The Curse of 31 Nights, 31 Frights

Score Card: Halloween

'Halloween'

I find it difficult not to give the number one spot over to that classic slasher film that birthed the infamous killer known as Michael Myers, and tonight is no exception. The rightly-celebrated Halloween theme is as iconic as Bernard Hermann’s Psycho or John Williams’s Jaws. If Alfred Hitchcock can credit Hermann for 33% of the frightening effect of Psycho, Carpenter can credit himself for saving his movie with a terrifying score. Even divorced from the film, those quick, high piano notes overlayed with long, low tones (and that ever present staccato chirp underscoring the whole thing), instill a feeling of dread and foreboding.

Serial Thriller: The Brides of Dracula

'The Brides of Dracula'

Hammer Studios didn’t always produce the best scripts for their classic horror series, but when it came to timeless icons Dracula and Frankenstein, they perfectly captured the spooky, haunting atmosphere. In this follow-up to their adaptation of Bram Stoker’s novel, the thunder claps, the wind howls, the townsfolk fret and the beautiful young sex-kitten is… well, young and sexy.

Serial Thriller: Dracula — Prince of Darkness

'Dracula: Prince of Darkness'

Christopher Lee returns as the undead count, despite having been turned to ashes in the previous episode. And you thought it was only modern movie monsters like Jason that were hard to kill. Peter Cushing is absent in this follow-up, leaving Andrew Keir as the reproachful Father Sandor to take up arms against the fiendish foe.

Serial Thriller: Horror of Dracula

'Horror of Dracula'

Though it followed in the footsteps of the trailblazing The Curse of Frankenstein, this second film in Hammer Studios long-lived love affair with horror virtually invented traditional gothic atmosphere with its quiet, windswept countryside, cozy village inn and brooding, spooky castle. Christopher Lee puts on a tall, dignified air until his dark side comes out, at which point his towering height and unsettling snarl become truly menacing.

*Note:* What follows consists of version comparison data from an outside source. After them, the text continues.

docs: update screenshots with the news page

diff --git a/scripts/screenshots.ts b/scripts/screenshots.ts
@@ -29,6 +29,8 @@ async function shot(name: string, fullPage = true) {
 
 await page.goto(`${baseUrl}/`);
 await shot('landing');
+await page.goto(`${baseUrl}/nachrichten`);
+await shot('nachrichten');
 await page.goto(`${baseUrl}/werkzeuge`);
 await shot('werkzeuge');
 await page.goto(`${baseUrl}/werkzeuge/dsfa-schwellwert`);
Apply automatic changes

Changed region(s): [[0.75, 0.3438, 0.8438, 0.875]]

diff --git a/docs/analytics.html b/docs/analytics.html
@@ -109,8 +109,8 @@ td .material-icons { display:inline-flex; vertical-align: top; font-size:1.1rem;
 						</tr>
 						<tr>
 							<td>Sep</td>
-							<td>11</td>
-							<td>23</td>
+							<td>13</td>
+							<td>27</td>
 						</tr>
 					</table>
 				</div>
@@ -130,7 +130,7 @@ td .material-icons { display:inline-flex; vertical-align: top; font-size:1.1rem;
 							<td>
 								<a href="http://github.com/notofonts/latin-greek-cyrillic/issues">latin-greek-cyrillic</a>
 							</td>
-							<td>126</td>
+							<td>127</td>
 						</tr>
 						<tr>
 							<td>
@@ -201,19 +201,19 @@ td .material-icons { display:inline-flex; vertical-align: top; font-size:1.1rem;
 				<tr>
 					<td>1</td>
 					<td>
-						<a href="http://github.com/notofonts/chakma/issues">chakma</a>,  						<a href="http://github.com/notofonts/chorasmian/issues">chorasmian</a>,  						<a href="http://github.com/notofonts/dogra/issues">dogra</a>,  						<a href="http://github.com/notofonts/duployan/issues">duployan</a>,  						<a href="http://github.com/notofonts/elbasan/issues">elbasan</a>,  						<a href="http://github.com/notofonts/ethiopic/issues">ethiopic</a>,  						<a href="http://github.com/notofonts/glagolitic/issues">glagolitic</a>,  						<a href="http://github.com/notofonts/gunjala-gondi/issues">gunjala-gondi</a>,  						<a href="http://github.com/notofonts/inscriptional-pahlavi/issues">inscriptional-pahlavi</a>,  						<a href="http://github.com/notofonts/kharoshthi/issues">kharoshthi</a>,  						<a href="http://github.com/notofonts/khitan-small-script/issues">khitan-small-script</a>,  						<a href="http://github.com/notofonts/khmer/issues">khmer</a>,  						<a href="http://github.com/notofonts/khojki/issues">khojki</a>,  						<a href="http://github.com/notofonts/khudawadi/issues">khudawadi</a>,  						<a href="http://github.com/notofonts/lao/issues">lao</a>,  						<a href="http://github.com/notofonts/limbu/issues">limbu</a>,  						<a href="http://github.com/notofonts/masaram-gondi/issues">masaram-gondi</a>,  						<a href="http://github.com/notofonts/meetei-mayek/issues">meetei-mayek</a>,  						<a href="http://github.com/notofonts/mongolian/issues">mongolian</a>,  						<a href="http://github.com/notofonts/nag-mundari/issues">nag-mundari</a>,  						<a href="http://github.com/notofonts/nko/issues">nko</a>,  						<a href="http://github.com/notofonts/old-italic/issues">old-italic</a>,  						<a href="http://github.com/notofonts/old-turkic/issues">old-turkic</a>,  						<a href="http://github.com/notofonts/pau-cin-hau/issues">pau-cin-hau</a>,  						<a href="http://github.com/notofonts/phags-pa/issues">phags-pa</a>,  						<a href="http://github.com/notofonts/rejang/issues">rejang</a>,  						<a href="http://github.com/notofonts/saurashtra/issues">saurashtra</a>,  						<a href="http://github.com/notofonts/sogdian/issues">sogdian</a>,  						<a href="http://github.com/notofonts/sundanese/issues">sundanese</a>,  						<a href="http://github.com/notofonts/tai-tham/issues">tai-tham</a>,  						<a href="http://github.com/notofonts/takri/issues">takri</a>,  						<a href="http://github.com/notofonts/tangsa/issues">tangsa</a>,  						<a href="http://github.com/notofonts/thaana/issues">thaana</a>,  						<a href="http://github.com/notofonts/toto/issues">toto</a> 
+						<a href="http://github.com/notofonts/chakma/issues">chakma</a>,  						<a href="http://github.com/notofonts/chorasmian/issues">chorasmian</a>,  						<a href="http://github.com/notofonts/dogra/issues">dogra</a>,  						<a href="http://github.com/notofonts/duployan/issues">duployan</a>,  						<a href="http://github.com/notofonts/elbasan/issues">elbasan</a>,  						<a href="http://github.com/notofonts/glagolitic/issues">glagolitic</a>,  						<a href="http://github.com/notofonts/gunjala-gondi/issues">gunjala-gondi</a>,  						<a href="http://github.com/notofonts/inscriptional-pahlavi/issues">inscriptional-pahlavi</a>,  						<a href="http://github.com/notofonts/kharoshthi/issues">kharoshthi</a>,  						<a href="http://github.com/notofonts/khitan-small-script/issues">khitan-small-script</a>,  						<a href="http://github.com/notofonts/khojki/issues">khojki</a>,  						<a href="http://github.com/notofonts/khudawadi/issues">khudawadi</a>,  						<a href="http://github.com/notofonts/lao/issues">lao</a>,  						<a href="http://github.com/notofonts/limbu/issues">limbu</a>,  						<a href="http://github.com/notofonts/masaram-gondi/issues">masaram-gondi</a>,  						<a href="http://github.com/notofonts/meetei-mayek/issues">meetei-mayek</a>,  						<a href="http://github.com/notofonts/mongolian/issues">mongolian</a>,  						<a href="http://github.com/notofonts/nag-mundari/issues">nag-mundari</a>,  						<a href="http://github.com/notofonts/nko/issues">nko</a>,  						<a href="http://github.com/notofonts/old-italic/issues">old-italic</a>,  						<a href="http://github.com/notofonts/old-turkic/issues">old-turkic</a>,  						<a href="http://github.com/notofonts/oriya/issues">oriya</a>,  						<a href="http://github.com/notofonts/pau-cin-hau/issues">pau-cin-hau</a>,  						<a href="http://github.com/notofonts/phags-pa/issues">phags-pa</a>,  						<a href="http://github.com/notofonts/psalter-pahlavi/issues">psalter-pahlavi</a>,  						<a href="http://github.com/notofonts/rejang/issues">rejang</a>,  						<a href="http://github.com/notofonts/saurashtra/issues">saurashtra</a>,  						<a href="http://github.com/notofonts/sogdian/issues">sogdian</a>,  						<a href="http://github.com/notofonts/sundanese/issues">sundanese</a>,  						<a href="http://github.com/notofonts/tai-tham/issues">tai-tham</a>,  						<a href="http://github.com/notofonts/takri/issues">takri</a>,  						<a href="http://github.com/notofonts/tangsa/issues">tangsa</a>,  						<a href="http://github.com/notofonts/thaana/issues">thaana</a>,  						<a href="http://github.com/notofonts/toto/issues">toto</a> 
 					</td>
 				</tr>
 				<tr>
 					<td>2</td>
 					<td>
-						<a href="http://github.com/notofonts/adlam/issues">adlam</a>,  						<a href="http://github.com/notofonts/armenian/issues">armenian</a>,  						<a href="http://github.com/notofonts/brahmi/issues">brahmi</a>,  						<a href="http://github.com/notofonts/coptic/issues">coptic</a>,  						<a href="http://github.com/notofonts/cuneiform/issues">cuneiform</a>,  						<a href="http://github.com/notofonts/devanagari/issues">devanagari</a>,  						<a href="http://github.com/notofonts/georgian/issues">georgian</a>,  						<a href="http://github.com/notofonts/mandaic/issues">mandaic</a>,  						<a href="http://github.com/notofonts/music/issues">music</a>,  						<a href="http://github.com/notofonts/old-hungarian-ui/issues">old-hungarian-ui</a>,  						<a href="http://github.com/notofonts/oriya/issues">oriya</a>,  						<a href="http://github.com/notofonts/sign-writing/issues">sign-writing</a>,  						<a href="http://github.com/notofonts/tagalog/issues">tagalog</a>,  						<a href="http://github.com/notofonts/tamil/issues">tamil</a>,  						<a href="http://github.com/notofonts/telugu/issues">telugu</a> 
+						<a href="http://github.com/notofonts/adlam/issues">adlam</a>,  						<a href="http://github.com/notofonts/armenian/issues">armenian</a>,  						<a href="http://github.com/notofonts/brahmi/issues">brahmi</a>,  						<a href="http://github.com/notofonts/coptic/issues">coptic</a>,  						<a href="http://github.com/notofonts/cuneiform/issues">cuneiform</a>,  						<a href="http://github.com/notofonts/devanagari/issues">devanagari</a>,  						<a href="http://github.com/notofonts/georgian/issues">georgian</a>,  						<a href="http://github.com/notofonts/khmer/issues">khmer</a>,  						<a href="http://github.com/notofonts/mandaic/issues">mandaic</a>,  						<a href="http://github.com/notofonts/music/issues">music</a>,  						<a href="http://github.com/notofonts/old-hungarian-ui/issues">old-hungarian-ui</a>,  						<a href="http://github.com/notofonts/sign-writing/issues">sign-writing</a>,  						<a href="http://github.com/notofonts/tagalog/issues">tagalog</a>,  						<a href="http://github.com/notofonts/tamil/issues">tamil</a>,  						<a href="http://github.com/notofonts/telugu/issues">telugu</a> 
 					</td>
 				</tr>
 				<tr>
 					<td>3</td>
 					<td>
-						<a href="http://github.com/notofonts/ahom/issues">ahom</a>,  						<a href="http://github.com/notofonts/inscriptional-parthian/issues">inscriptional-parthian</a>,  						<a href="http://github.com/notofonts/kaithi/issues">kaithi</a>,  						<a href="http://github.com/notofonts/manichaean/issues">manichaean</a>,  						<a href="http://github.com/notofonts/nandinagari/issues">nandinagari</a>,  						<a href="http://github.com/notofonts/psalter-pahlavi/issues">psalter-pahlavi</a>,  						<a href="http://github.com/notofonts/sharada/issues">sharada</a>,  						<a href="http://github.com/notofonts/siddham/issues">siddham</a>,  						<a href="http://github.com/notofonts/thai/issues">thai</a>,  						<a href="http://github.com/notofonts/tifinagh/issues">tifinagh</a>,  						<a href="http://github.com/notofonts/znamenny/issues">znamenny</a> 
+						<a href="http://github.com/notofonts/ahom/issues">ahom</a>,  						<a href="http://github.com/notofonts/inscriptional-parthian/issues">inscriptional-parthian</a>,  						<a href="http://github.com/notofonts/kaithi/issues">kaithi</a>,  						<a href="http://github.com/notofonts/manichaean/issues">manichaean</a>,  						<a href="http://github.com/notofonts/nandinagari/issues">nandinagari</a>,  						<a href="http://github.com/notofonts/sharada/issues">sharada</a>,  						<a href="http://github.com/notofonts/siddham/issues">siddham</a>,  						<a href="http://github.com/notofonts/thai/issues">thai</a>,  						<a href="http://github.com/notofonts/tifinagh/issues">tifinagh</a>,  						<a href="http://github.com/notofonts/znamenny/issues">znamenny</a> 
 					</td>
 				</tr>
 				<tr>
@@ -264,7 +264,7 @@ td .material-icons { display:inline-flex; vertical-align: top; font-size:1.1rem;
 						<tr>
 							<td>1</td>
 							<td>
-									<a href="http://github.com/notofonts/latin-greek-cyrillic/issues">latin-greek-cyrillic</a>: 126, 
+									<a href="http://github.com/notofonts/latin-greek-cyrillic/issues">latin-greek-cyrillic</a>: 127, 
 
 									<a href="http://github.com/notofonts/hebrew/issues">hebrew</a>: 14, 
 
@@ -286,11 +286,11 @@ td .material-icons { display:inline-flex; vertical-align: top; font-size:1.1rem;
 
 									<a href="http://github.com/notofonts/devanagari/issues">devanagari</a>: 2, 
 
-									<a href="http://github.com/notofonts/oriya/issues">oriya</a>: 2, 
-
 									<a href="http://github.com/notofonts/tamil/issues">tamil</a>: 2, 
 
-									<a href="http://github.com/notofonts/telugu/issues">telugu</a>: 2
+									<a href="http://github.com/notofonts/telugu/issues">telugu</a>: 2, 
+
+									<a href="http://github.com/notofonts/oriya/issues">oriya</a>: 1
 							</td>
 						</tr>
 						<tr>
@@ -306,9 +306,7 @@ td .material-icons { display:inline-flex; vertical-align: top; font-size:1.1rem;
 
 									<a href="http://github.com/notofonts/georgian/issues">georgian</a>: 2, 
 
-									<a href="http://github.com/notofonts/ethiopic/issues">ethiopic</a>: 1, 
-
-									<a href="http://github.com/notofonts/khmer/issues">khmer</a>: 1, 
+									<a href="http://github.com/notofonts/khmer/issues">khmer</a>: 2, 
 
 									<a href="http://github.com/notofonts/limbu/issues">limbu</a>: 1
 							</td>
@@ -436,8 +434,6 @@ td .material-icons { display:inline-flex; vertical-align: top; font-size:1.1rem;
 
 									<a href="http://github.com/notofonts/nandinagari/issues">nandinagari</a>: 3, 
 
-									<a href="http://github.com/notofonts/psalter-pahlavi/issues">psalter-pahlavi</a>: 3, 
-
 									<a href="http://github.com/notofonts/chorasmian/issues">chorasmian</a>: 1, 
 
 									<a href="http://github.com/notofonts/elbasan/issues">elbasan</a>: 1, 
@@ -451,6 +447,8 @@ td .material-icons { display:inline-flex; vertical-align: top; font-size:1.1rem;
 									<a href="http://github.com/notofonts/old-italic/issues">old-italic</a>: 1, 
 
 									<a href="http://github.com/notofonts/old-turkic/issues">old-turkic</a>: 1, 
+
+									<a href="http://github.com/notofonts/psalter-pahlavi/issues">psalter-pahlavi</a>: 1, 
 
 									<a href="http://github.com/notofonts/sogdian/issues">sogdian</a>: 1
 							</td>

Rear Window

'Rear Window'

Rear Window may not have the slasher pedigree of Psycho, but it does boast some of the finest tension and suspense of director Alfred Hitchcock’s extensive career. Utilizing a single set and no musical score, Hitchcock delivers a higher degree of believability than most films attain on location with hand-held cinematography.

The Cabin in the Woods

'The Cabin in the Woods'

Genre deconstruction has become quite chic in the years following Wes Craven’s reflexive horror classic, Scream. It gave a boost to the horror genre, which was then immediately slogged with cheap spoofs, high-profile remakes and at least two new sub-genres: found footage and the unfortunate and aptly-named torture porn.

Score Card: Session 9

'Session 9'

Session 9 is an atmospheric creeper about an asbestos removal crew working at an abandoned mental asylum, and the mounting tensions between them as they begin exhibiting unusual behavior. Director Brad Anderson hired experimental music band Climax Golden Twins to score his subtle psychological horror and what they created is a fascinating aura that defies conventional motion picture composings.

Special Screaming: Halloween

Jamie Lee Curtis in 'Halloween'

For those of us disenchanted with the new films that have plagued theatres this year, the good news is there are a good many classic film revivals lighting up screens in the third quarter of 2012. Perhaps the imminent end of the worldis triggering a bout of movie nostalgia.

Serial Thriller: House of Dracula

Martha O'Driscoll as the hunchback in 'House of Dracula'

Four years after the bombing of Pearl Harbor and four months after the bombing of Hiroshima, the Universal monster movies gasped their last as literary monsters gave way to monsters of the atomic age. The plot itself is a Frankenstein creation, cobbled together from bits and pieces of previous Universal monster movies for one last cash grab. That doesn’t mean it lacks any kind of enjoyable charm.